* _Assignment_:
Locate all lines in the data below that hold "shown" and show them.

= = = = =

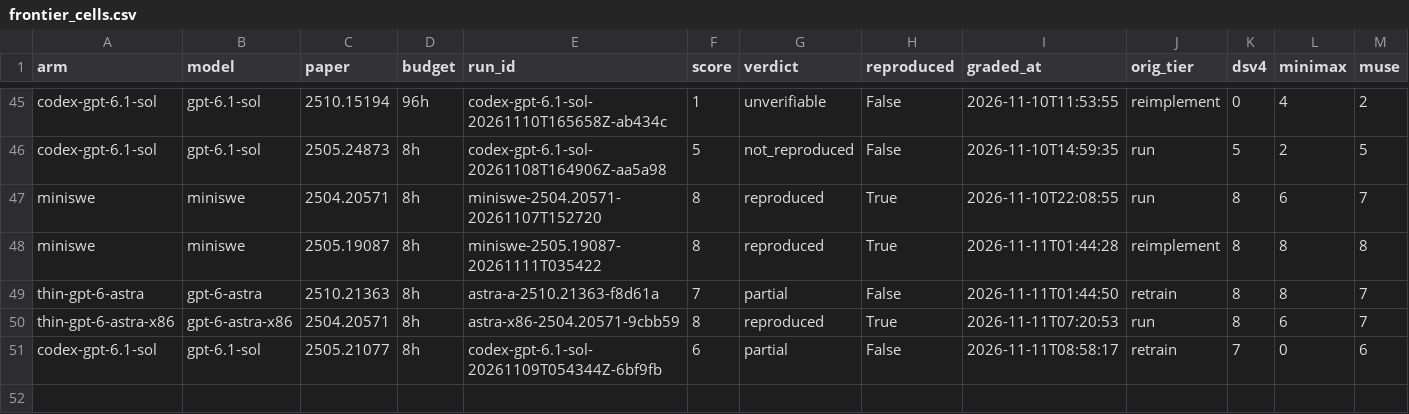
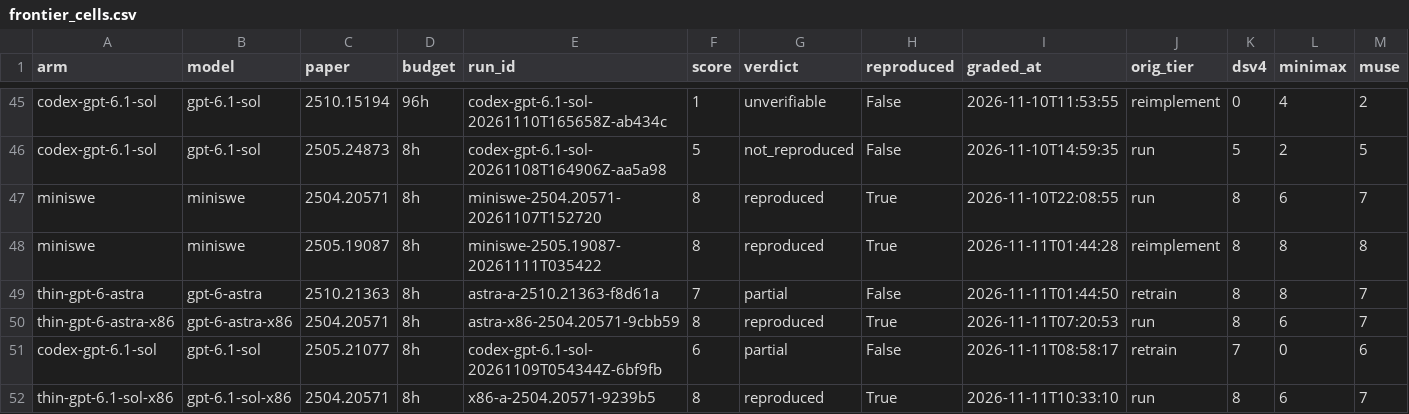
Before and after one commit to mithils3/reprocli, a CSV file: rebuttal/results/databook/frontier_cells.csv, drawn as a sheet; only a part is shown, gaps mark what is left out; rows hold the shown columns only; the diff names each change by its address in the sheet, - before the commit and + after, or states it on an @@ line.

```diff
--- a/rebuttal/results/databook/frontier_cells.csv
+++ b/rebuttal/results/databook/frontier_cells.csv
+row 52: thin-gpt-6.1-sol-x86 | gpt-6.1-sol-x86 | 2504.20571 | 8h | x86-a-2504.20571-9239b5 | 8 | reproduced | True | 2026-11-11T10:33:10 | run | 8 | 6 | 7
```
Also changed, not shown: 7 other files.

= = = = =

* _Answer space_:
Before and after one commit to mithils3/reprocli, a CSV file: rebuttal/results/databook/frontier_cells.csv, drawn as a sheet; only a part is shown, gaps mark what is left out; rows hold the shown columns only; the diff names each change by its address in the sheet, - before the commit and + after, or states it on an @@ line.
Also changed, not shown: 7 other files.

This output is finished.